[Before-and-after page screenshots]

+-------+

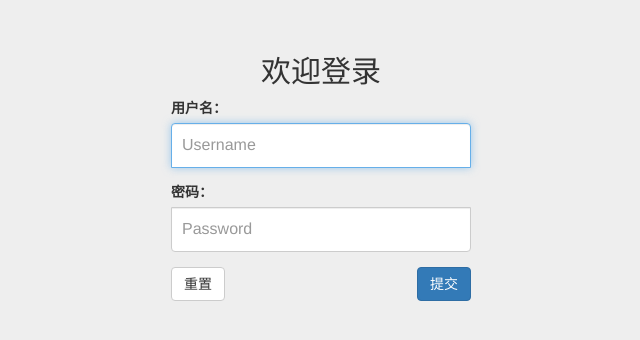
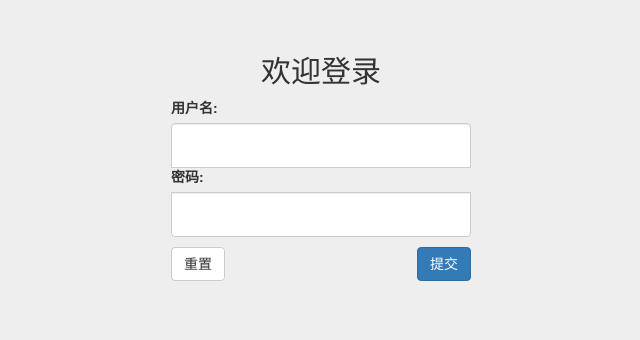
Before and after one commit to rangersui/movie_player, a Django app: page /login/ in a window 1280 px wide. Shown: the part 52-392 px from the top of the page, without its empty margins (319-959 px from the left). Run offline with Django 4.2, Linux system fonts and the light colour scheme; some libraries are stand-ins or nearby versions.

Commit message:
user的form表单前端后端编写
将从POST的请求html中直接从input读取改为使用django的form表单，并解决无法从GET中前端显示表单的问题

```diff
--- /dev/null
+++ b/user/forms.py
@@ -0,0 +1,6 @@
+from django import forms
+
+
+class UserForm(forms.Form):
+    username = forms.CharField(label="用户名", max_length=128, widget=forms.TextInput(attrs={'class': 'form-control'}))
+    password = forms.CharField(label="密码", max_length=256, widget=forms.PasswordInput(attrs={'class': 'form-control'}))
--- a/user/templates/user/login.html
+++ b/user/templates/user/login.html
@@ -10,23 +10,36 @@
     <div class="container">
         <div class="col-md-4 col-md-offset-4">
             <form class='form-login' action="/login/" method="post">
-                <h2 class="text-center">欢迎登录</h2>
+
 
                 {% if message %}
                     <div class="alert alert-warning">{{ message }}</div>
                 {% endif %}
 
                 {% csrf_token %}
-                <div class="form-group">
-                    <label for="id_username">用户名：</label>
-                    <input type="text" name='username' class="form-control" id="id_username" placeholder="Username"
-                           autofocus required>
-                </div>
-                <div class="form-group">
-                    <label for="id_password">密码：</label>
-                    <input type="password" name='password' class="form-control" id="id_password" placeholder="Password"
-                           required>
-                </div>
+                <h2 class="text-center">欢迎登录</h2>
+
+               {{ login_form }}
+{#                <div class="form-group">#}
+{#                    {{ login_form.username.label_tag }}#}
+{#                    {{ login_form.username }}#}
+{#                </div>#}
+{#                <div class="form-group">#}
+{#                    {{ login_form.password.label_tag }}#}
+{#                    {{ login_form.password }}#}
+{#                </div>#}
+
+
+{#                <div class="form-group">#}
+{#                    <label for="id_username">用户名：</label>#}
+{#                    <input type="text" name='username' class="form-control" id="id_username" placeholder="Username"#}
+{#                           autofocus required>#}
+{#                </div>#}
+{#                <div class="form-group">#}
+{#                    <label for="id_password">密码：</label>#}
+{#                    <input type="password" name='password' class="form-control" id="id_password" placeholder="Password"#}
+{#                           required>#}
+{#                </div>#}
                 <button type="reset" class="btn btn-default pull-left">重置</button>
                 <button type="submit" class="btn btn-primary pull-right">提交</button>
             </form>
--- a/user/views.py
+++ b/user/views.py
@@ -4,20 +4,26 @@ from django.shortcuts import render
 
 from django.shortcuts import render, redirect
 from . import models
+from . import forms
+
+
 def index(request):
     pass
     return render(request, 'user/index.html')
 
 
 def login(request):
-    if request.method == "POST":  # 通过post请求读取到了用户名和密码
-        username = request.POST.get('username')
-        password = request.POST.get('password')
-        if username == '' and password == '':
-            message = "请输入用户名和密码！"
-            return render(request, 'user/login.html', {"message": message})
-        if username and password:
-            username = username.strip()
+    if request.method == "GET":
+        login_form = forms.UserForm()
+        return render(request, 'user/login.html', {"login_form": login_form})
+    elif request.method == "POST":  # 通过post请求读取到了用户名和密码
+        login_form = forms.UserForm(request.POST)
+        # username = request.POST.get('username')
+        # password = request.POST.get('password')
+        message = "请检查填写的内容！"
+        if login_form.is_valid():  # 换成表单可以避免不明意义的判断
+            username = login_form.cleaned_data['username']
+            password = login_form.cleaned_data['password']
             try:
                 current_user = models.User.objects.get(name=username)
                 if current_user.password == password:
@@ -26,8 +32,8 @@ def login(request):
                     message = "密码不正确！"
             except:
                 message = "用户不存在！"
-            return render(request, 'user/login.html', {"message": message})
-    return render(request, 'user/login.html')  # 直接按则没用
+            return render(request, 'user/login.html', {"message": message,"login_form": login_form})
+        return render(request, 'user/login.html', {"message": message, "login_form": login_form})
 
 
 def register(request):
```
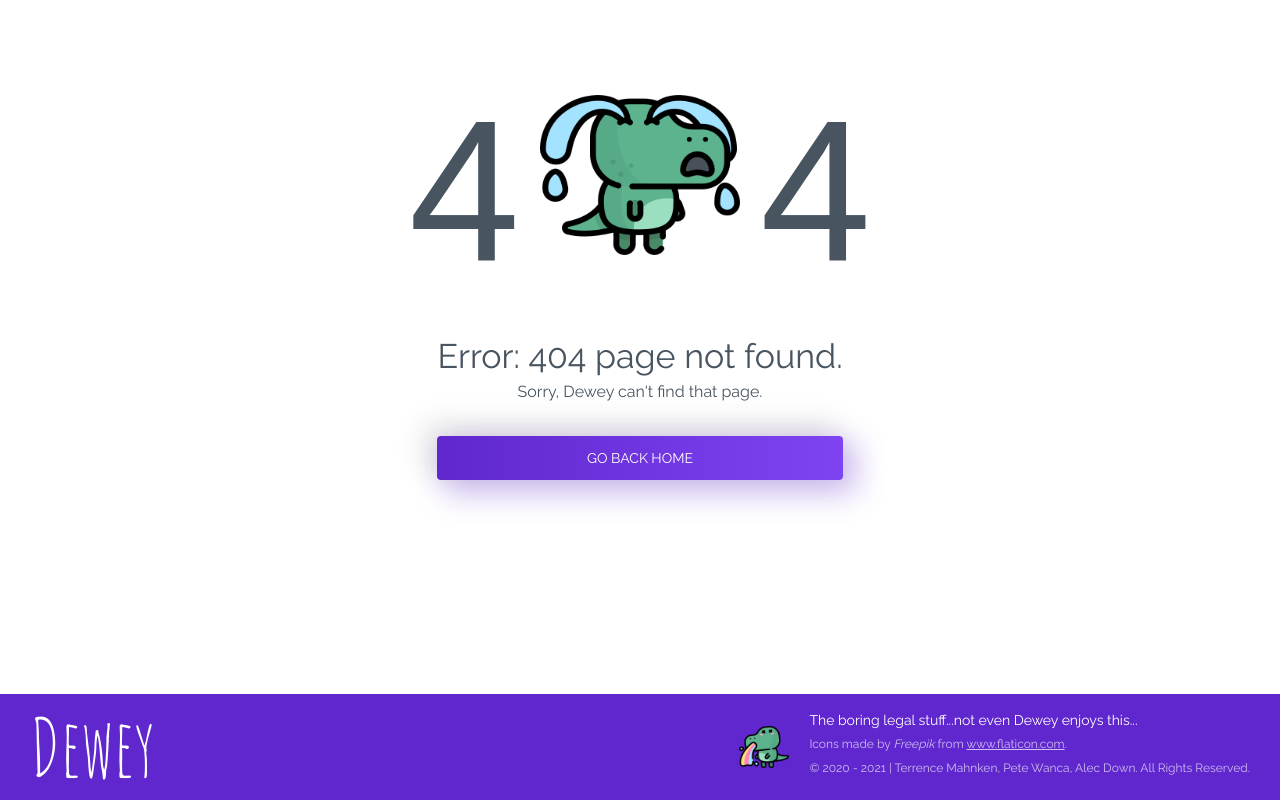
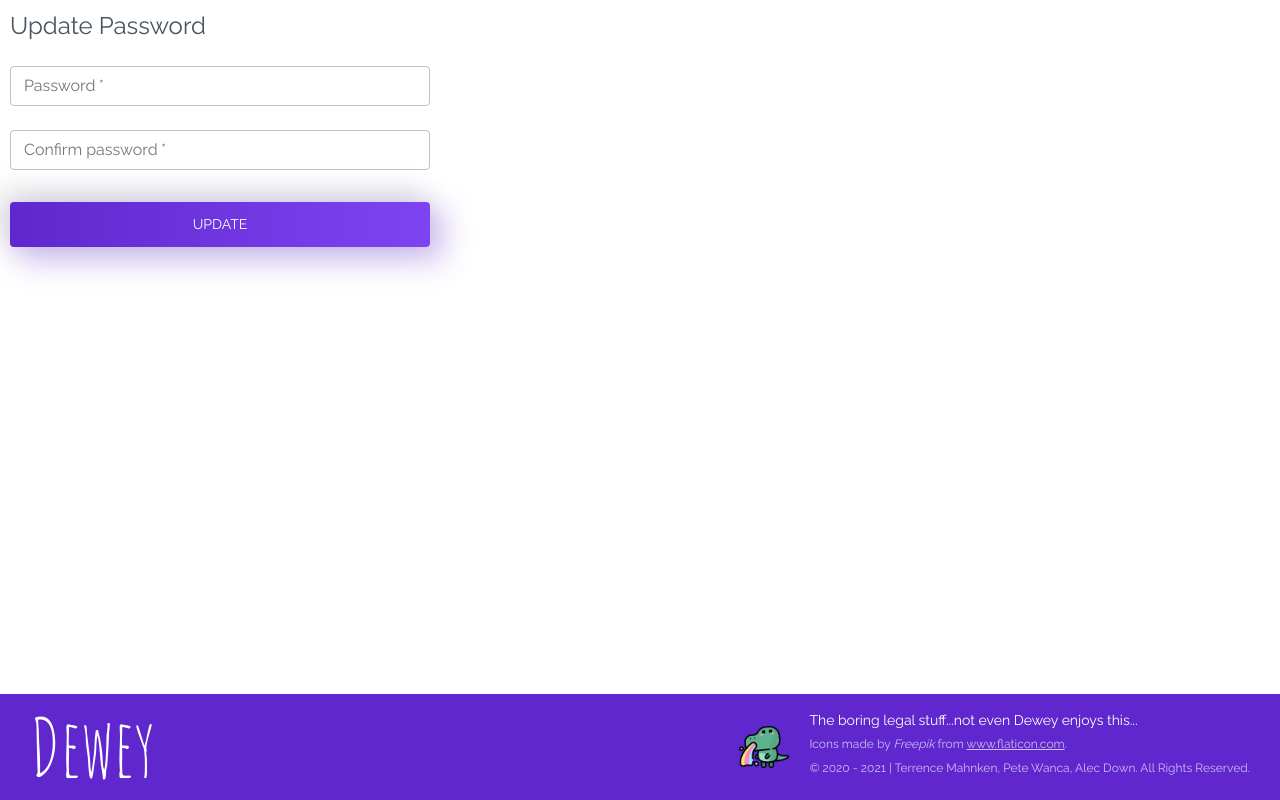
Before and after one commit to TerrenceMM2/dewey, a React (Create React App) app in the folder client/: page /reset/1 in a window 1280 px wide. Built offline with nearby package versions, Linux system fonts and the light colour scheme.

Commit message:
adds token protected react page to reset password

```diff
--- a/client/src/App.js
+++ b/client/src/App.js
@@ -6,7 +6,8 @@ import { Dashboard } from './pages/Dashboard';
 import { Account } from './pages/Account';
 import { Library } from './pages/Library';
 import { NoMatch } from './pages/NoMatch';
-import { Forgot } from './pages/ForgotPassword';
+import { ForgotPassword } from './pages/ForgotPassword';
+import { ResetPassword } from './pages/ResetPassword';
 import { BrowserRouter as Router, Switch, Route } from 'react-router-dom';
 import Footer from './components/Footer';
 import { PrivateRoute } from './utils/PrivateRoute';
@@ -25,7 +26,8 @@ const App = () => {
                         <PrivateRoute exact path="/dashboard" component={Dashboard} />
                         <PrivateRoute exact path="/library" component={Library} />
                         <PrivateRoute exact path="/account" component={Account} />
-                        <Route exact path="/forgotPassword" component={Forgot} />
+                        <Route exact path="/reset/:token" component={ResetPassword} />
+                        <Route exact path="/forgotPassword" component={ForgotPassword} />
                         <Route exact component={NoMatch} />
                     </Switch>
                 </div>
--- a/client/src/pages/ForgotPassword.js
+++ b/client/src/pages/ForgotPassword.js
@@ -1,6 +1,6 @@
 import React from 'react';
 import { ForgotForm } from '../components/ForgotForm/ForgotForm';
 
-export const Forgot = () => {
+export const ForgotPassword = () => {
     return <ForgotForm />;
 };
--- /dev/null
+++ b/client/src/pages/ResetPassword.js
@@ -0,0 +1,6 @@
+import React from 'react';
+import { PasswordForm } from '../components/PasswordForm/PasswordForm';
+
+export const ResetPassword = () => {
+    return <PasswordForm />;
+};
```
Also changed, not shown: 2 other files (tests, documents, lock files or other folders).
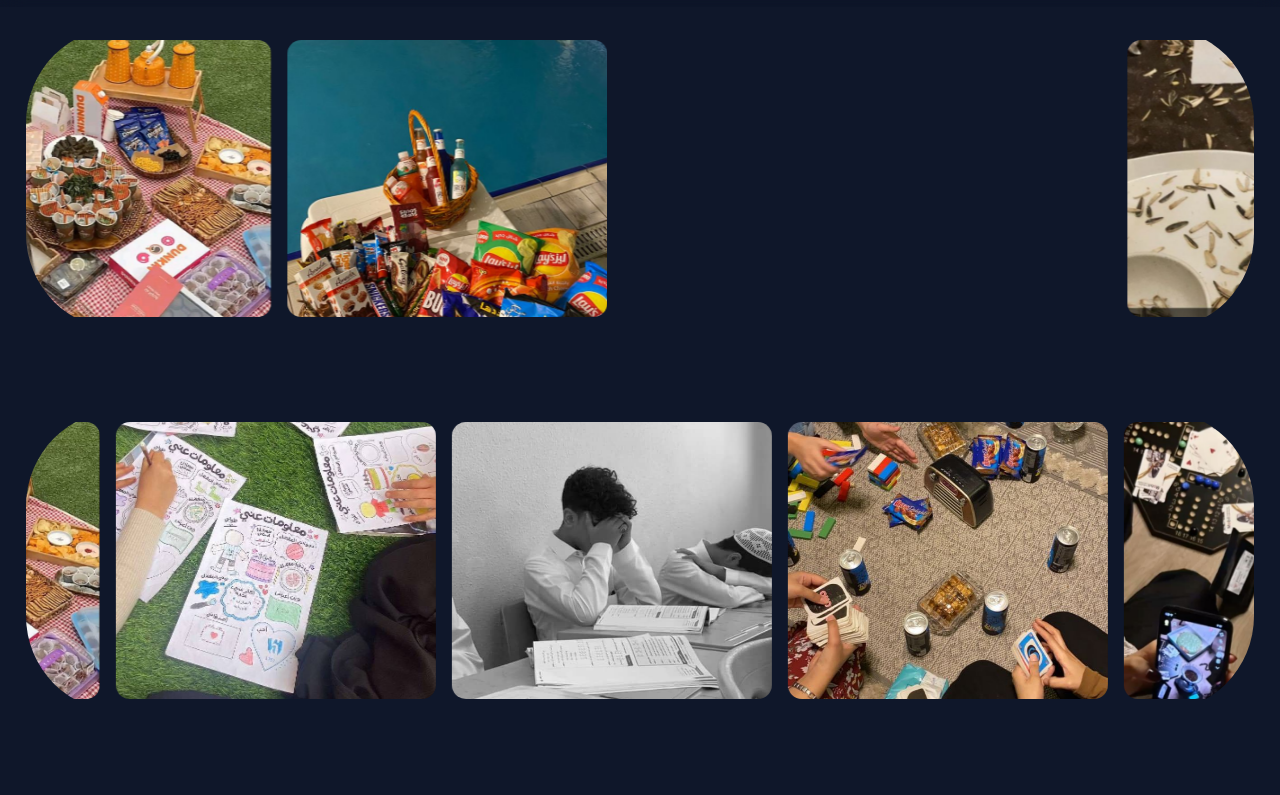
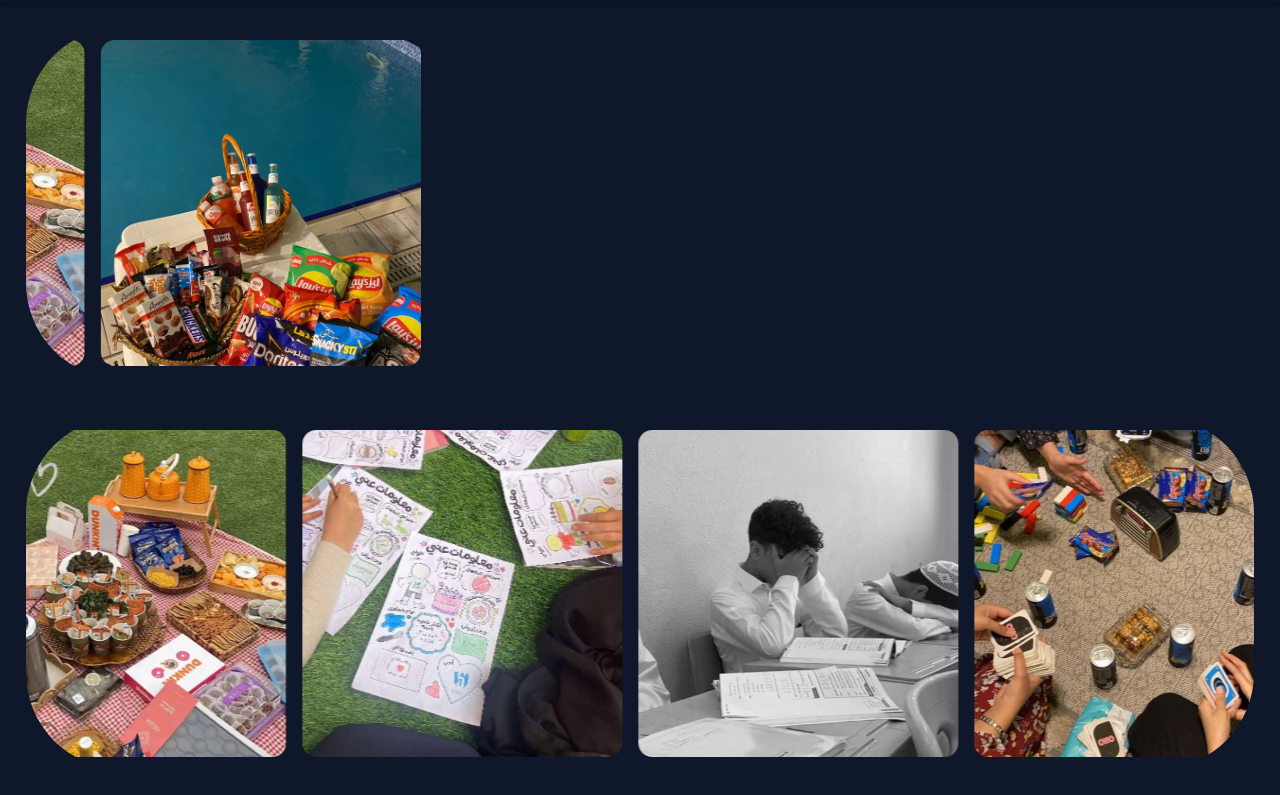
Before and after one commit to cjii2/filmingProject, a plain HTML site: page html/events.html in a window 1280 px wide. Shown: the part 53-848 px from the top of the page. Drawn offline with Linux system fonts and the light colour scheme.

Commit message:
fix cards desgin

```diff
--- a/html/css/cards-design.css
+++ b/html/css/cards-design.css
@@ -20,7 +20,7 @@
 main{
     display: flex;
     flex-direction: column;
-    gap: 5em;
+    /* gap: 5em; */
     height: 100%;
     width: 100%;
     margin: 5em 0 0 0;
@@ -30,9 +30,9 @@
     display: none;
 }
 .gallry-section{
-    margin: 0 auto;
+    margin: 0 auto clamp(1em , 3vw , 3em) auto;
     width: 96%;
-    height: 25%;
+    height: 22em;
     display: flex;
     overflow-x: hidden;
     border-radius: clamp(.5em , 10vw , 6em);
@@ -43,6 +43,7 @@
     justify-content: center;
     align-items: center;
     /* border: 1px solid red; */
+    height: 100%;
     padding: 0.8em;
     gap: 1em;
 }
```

+-------+

Please repeat each line above exactly as it appears, but omit the pictures.

Before and after one commit to rangersui/movie_player, a Django app: page /login/ in a window 1280 px wide. Shown: the part 52-392 px from the top of the page, without its empty margins (319-959 px from the left). Run offline with Django 4.2, Linux system fonts and the light colour scheme; some libraries are stand-ins or nearby versions.

Commit message:
user的form表单前端后端编写
将从POST的请求html中直接从input读取改为使用django的form表单，并解决无法从GET中前端显示表单的问题

```diff
--- /dev/null
+++ b/user/forms.py
@@ -0,0 +1,6 @@
+from django import forms
+
+
+class UserForm(forms.Form):
+    username = forms.CharField(label="用户名", max_length=128, widget=forms.TextInput(attrs={'class': 'form-control'}))
+    password = forms.CharField(label="密码", max_length=256, widget=forms.PasswordInput(attrs={'class': 'form-control'}))
--- a/user/templates/user/login.html
+++ b/user/templates/user/login.html
@@ -10,23 +10,36 @@
     <div class="container">
         <div class="col-md-4 col-md-offset-4">
             <form class='form-login' action="/login/" method="post">
-                <h2 class="text-center">欢迎登录</h2>
+
 
                 {% if message %}
                     <div class="alert alert-warning">{{ message }}</div>
                 {% endif %}
 
                 {% csrf_token %}
-                <div class="form-group">
-                    <label for="id_username">用户名：</label>
-                    <input type="text" name='username' class="form-control" id="id_username" placeholder="Username"
-                           autofocus required>
-                </div>
-                <div class="form-group">
-                    <label for="id_password">密码：</label>
-                    <input type="password" name='password' class="form-control" id="id_password" placeholder="Password"
-                           required>
-                </div>
+                <h2 class="text-center">欢迎登录</h2>
+
+               {{ login_form }}
+{#                <div class="form-group">#}
+{#                    {{ login_form.username.label_tag }}#}
+{#                    {{ login_form.username }}#}
+{#                </div>#}
+{#                <div class="form-group">#}
+{#                    {{ login_form.password.label_tag }}#}
+{#                    {{ login_form.password }}#}
+{#                </div>#}
+
+
+{#                <div class="form-group">#}
+{#                    <label for="id_username">用户名：</label>#}
+{#                    <input type="text" name='username' class="form-control" id="id_username" placeholder="Username"#}
+{#                           autofocus required>#}
+{#                </div>#}
+{#                <div class="form-group">#}
+{#                    <label for="id_password">密码：</label>#}
+{#                    <input type="password" name='password' class="form-control" id="id_password" placeholder="Password"#}
+{#                           required>#}
+{#                </div>#}
                 <button type="reset" class="btn btn-default pull-left">重置</button>
                 <button type="submit" class="btn btn-primary pull-right">提交</button>
             </form>
--- a/user/views.py
+++ b/user/views.py
@@ -4,20 +4,26 @@ from django.shortcuts import render
 
 from django.shortcuts import render, redirect
 from . import models
+from . import forms
+
+
 def index(request):
     pass
     return render(request, 'user/index.html')
 
 
 def login(request):
-    if request.method == "POST":  # 通过post请求读取到了用户名和密码
-        username = request.POST.get('username')
-        password = request.POST.get('password')
-        if username == '' and password == '':
-            message = "请输入用户名和密码！"
-            return render(request, 'user/login.html', {"message": message})
-        if username and password:
-            username = username.strip()
+    if request.method == "GET":
+        login_form = forms.UserForm()
+        return render(request, 'user/login.html', {"login_form": login_form})
+    elif request.method == "POST":  # 通过post请求读取到了用户名和密码
+        login_form = forms.UserForm(request.POST)
+        # username = request.POST.get('username')
+        # password = request.POST.get('password')
+        message = "请检查填写的内容！"
+        if login_form.is_valid():  # 换成表单可以避免不明意义的判断
+            username = login_form.cleaned_data['username']
+            password = login_form.cleaned_data['password']
             try:
                 current_user = models.User.objects.get(name=username)
                 if current_user.password == password:
@@ -26,8 +32,8 @@ def login(request):
                     message = "密码不正确！"
             except:
                 message = "用户不存在！"
-            return render(request, 'user/login.html', {"message": message})
-    return render(request, 'user/login.html')  # 直接按则没用
+            return render(request, 'user/login.html', {"message": message,"login_form": login_form})
+        return render(request, 'user/login.html', {"message": message, "login_form": login_form})
 
 
 def register(request):
```
Before and after one commit to TerrenceMM2/dewey, a React (Create React App) app in the folder client/: page /reset/1 in a window 1280 px wide. Built offline with nearby package versions, Linux system fonts and the light colour scheme.

Commit message:
adds token protected react page to reset password

```diff
--- a/client/src/App.js
+++ b/client/src/App.js
@@ -6,7 +6,8 @@ import { Dashboard } from './pages/Dashboard';
 import { Account } from './pages/Account';
 import { Library } from './pages/Library';
 import { NoMatch } from './pages/NoMatch';
-import { Forgot } from './pages/ForgotPassword';
+import { ForgotPassword } from './pages/ForgotPassword';
+import { ResetPassword } from './pages/ResetPassword';
 import { BrowserRouter as Router, Switch, Route } from 'react-router-dom';
 import Footer from './components/Footer';
 import { PrivateRoute } from './utils/PrivateRoute';
@@ -25,7 +26,8 @@ const App = () => {
                         <PrivateRoute exact path="/dashboard" component={Dashboard} />
                         <PrivateRoute exact path="/library" component={Library} />
                         <PrivateRoute exact path="/account" component={Account} />
-                        <Route exact path="/forgotPassword" component={Forgot} />
+                        <Route exact path="/reset/:token" component={ResetPassword} />
+                        <Route exact path="/forgotPassword" component={ForgotPassword} />
                         <Route exact component={NoMatch} />
                     </Switch>
                 </div>
--- a/client/src/pages/ForgotPassword.js
+++ b/client/src/pages/ForgotPassword.js
@@ -1,6 +1,6 @@
 import React from 'react';
 import { ForgotForm } from '../components/ForgotForm/ForgotForm';
 
-export const Forgot = () => {
+export const ForgotPassword = () => {
     return <ForgotForm />;
 };
--- /dev/null
+++ b/client/src/pages/ResetPassword.js
@@ -0,0 +1,6 @@
+import React from 'react';
+import { PasswordForm } from '../components/PasswordForm/PasswordForm';
+
+export const ResetPassword = () => {
+    return <PasswordForm />;
+};
```
Also changed, not shown: 2 other files (tests, documents, lock files or other folders).
Before and after one commit to cjii2/filmingProject, a plain HTML site: page html/events.html in a window 1280 px wide. Shown: the part 53-848 px from the top of the page. Drawn offline with Linux system fonts and the light colour scheme.

Commit message:
fix cards desgin

```diff
--- a/html/css/cards-design.css
+++ b/html/css/cards-design.css
@@ -20,7 +20,7 @@
 main{
     display: flex;
     flex-direction: column;
-    gap: 5em;
+    /* gap: 5em; */
     height: 100%;
     width: 100%;
     margin: 5em 0 0 0;
@@ -30,9 +30,9 @@
     display: none;
 }
 .gallry-section{
-    margin: 0 auto;
+    margin: 0 auto clamp(1em , 3vw , 3em) auto;
     width: 96%;
-    height: 25%;
+    height: 22em;
     display: flex;
     overflow-x: hidden;
     border-radius: clamp(.5em , 10vw , 6em);
@@ -43,6 +43,7 @@
     justify-content: center;
     align-items: center;
     /* border: 1px solid red; */
+    height: 100%;
     padding: 0.8em;
     gap: 1em;
 }
```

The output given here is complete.